WHAT YOU HAVE TO DO
Scan the listing for the word "true", and copy out each line where it is found.

TASK INPUTS Start Marker

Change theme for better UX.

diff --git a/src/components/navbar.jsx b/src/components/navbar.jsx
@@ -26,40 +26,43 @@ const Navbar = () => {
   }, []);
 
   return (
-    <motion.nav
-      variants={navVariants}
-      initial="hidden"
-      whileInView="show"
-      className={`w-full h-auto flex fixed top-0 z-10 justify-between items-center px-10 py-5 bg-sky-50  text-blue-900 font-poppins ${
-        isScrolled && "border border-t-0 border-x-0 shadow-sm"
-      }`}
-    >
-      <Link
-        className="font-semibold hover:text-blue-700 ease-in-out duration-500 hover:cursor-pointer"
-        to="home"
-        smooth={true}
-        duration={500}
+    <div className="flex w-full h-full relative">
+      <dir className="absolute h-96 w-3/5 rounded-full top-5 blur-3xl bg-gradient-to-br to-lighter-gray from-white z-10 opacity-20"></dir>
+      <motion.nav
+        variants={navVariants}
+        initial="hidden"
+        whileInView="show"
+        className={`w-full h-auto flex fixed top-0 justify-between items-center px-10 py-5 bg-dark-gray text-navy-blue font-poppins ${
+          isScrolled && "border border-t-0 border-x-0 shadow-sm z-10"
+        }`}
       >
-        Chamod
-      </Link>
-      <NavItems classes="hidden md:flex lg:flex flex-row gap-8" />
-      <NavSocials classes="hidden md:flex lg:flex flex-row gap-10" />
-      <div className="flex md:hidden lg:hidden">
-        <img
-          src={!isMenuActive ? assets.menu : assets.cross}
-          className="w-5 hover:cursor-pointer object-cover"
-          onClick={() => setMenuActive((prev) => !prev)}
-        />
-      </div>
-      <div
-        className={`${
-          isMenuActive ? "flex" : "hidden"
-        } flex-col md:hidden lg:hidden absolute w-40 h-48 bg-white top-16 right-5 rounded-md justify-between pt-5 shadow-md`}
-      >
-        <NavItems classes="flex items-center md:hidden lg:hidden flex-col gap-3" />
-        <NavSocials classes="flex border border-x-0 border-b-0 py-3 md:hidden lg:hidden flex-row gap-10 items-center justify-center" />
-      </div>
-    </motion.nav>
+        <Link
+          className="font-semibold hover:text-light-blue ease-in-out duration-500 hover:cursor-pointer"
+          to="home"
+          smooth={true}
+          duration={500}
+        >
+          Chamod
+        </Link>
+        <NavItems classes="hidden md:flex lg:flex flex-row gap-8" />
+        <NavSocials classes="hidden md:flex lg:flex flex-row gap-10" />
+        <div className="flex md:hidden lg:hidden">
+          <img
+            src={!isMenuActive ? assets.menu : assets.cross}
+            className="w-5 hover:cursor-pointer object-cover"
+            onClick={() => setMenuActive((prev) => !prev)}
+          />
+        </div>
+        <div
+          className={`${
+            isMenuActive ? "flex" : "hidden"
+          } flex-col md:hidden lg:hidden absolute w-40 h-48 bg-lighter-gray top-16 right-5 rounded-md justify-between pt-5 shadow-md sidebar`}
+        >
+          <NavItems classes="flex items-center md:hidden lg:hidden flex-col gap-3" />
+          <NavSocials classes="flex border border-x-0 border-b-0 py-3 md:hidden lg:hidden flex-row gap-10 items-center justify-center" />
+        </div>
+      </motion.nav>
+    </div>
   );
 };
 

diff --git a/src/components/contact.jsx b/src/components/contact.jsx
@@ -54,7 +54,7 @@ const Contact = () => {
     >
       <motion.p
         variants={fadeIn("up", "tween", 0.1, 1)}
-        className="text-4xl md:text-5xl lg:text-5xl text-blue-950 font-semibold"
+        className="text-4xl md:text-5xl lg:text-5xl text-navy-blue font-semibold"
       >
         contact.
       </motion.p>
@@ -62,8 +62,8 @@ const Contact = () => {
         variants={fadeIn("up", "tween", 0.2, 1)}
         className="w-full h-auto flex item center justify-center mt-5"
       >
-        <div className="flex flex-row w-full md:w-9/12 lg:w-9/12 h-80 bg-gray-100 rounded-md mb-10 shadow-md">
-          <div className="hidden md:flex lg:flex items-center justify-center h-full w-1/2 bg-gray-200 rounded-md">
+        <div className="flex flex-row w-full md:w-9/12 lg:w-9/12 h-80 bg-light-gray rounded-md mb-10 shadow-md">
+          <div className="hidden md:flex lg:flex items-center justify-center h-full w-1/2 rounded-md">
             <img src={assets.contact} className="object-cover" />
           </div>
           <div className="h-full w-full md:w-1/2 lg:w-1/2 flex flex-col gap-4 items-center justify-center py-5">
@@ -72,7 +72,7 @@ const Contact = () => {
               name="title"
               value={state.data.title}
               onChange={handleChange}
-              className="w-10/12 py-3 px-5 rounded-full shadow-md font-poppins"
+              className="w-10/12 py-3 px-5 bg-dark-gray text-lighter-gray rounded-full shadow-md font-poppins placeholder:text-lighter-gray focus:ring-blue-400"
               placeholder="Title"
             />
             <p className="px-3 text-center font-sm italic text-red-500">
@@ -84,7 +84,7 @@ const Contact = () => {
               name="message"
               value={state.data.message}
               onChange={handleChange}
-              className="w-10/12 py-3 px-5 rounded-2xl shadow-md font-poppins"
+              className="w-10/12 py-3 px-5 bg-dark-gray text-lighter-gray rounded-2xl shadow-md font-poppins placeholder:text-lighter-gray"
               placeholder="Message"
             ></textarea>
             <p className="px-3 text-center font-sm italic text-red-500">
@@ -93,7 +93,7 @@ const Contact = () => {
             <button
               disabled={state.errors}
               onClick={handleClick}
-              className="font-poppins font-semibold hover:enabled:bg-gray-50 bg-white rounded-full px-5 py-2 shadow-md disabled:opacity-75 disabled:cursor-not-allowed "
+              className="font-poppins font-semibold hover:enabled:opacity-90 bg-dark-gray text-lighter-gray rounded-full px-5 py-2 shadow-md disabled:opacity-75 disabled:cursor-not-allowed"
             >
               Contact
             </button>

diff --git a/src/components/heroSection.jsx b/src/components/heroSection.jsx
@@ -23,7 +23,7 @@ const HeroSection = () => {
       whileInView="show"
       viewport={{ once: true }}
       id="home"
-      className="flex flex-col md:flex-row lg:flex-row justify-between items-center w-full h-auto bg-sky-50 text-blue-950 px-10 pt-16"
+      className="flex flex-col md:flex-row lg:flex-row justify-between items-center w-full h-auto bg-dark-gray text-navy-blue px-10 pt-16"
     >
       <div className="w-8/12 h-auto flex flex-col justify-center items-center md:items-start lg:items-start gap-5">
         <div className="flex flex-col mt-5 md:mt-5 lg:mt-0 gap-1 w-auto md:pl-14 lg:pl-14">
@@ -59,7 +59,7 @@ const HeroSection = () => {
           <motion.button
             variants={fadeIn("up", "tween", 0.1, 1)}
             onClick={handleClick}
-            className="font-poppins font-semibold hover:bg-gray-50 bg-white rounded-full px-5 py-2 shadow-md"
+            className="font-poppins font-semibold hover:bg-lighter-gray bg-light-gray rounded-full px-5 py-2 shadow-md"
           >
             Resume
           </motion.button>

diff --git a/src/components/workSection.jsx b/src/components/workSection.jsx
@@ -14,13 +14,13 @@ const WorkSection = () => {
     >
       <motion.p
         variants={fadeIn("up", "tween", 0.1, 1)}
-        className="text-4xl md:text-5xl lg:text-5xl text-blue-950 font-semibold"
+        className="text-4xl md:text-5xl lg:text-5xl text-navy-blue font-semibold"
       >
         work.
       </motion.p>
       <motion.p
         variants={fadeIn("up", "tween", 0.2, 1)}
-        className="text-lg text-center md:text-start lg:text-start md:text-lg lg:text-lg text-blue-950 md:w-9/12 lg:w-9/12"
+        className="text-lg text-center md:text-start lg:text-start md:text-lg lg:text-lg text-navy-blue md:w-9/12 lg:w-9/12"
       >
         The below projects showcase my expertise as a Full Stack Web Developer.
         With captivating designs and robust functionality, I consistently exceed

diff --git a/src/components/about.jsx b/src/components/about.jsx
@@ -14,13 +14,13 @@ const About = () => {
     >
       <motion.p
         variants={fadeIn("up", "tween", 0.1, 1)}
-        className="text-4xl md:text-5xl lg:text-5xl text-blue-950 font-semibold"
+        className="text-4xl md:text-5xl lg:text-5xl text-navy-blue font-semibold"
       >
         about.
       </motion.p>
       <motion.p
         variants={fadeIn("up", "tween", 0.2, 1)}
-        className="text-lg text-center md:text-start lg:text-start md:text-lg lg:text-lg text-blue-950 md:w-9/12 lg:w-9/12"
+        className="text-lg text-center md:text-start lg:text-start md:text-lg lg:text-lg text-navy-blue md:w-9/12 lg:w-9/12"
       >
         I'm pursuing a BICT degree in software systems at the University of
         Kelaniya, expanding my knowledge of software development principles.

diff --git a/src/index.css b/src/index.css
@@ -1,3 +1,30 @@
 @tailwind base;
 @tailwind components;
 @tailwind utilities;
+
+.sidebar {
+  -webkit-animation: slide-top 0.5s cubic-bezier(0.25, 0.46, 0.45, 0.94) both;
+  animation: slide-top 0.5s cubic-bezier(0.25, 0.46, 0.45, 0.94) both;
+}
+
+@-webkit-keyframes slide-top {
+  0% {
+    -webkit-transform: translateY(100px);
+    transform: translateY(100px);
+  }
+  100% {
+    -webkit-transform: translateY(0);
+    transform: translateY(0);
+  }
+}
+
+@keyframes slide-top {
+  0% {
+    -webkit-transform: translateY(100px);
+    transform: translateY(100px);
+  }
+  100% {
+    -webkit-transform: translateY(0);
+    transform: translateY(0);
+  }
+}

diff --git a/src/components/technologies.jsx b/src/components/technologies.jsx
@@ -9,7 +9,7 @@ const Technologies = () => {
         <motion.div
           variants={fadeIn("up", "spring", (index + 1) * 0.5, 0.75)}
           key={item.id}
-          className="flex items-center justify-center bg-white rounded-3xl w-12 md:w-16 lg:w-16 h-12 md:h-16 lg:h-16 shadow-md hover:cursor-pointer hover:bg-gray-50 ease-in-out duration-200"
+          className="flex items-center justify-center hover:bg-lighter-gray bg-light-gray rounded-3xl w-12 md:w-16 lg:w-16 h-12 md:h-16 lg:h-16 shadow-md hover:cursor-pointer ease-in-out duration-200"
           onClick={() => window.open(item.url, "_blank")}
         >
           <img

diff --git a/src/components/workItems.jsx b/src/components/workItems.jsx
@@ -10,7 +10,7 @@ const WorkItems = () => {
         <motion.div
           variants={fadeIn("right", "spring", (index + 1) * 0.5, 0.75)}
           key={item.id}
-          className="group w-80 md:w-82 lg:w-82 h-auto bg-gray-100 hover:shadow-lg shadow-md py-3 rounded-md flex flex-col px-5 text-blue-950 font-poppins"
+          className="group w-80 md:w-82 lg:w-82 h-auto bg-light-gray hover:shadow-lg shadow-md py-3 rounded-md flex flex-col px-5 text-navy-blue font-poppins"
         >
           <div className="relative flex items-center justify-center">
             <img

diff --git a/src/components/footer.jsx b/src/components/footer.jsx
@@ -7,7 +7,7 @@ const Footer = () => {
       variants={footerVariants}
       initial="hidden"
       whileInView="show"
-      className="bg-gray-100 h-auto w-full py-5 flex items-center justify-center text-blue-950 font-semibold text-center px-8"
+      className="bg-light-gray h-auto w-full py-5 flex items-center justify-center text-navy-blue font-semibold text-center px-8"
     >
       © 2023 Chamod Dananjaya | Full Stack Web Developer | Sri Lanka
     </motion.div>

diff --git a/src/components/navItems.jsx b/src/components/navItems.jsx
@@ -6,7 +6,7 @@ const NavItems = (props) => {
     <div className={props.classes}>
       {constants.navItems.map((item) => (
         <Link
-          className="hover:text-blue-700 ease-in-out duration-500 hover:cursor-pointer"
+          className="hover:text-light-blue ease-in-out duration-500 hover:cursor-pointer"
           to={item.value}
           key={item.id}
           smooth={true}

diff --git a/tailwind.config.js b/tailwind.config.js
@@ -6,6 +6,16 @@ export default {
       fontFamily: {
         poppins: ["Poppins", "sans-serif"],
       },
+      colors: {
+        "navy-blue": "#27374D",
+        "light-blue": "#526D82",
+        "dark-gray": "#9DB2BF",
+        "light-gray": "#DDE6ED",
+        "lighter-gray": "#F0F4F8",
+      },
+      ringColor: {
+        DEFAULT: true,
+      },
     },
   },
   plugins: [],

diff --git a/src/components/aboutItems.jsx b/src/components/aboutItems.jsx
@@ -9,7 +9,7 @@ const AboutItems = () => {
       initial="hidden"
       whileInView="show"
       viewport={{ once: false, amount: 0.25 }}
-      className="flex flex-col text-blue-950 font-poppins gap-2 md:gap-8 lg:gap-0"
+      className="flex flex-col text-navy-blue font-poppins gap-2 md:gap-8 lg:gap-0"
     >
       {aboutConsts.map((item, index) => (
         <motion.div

TASK INPUTS End Marker

WRITTEN SOLUTION
-        smooth={true}
+          smooth={true}
       viewport={{ once: true }}
           smooth={true}
+        DEFAULT: true,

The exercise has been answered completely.